**DESCRIPTION OF THE TASK**: Reproduce the data below verbatim from the line containing "HTTP POST request" through its final line, and produce nothing more.

─── RECORDS FOR THE TASK

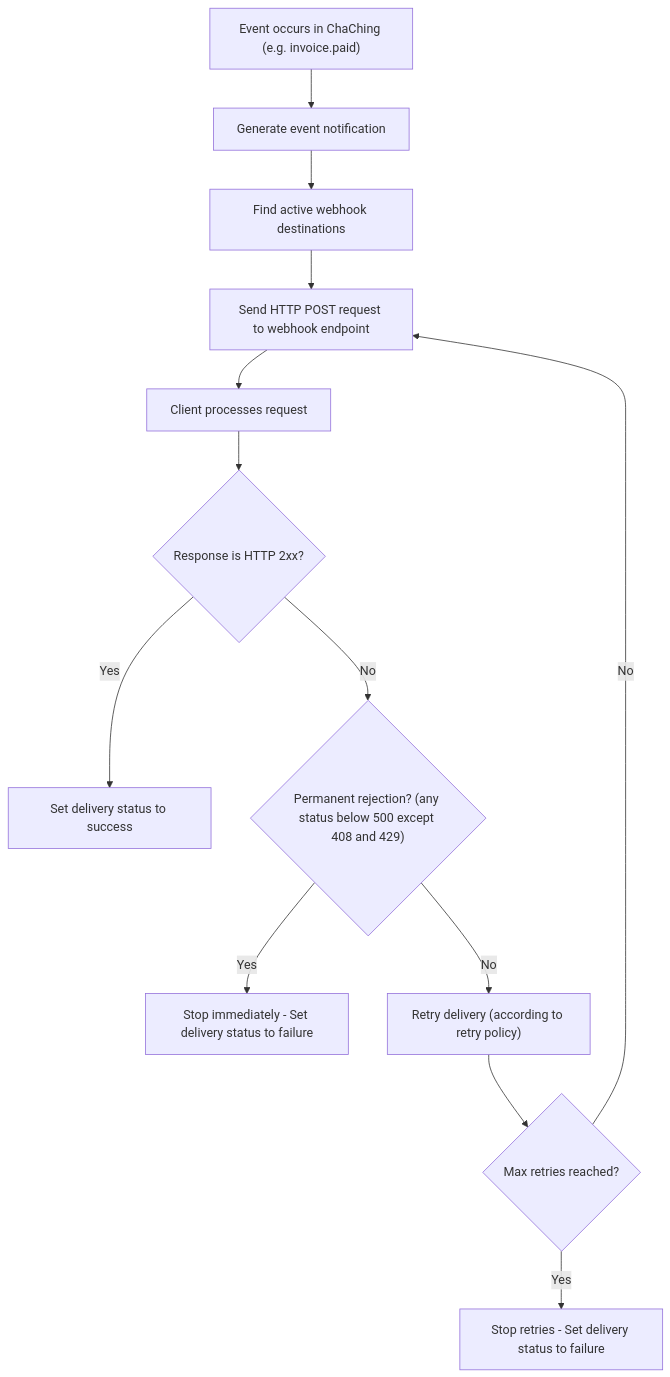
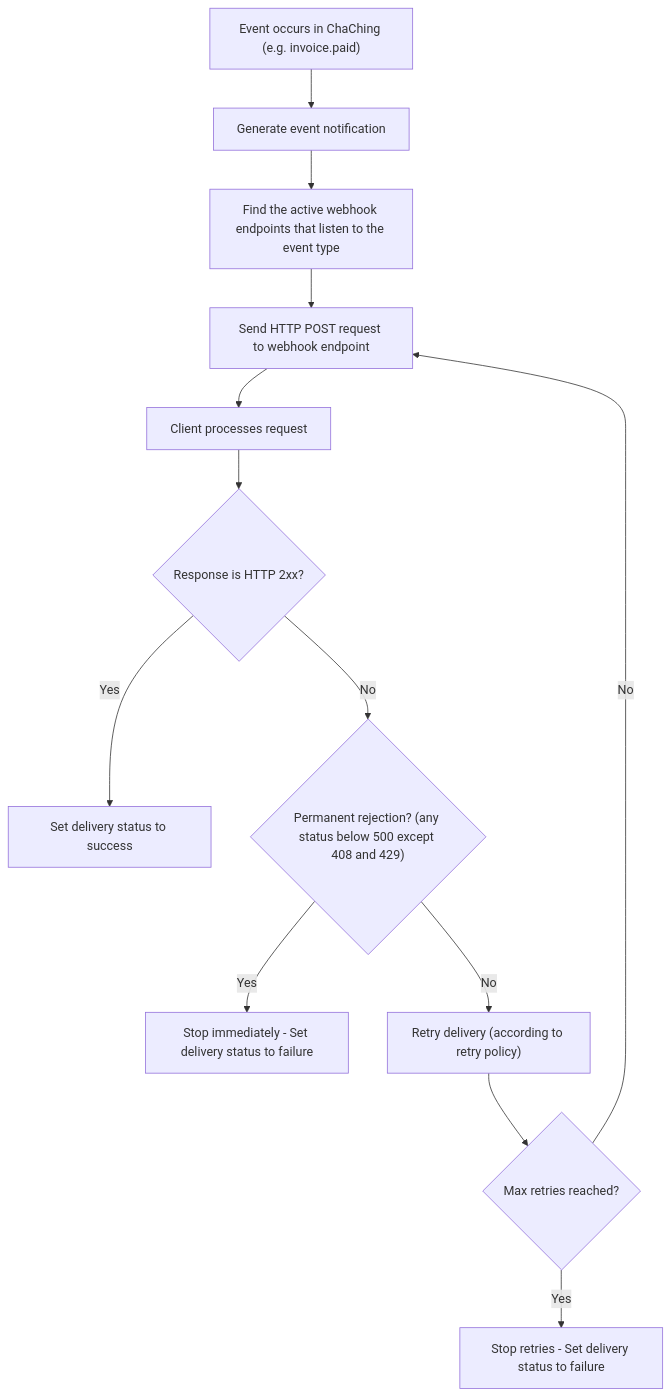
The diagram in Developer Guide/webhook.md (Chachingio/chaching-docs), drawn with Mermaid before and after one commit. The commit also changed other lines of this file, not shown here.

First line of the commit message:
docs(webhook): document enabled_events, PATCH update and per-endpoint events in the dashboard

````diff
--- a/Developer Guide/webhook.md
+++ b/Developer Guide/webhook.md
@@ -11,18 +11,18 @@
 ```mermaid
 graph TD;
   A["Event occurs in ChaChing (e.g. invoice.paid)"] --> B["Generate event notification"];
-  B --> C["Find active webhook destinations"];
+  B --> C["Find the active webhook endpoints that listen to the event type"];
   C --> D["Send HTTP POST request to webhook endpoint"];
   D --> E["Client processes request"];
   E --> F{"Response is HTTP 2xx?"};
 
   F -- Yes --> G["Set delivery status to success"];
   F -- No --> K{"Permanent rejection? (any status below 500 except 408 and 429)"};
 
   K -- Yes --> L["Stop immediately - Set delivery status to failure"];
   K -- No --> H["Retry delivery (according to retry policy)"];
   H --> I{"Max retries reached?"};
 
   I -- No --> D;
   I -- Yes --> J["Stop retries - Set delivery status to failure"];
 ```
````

──────

**RESPONSE BOX**:
   C --> D["Send HTTP POST request to webhook endpoint"];
   D --> E["Client processes request"];
   E --> F{"Response is HTTP 2xx?"};
 
   F -- Yes --> G["Set delivery status to success"];
   F -- No --> K{"Permanent rejection? (any status below 500 except 408 and 429)"};
 
   K -- Yes --> L["Stop immediately - Set delivery status to failure"];
   K -- No --> H["Retry delivery (according to retry policy)"];
   H --> I{"Max retries reached?"};
 
   I -- No --> D;
   I -- Yes --> J["Stop retries - Set delivery status to failure"];
 ```
````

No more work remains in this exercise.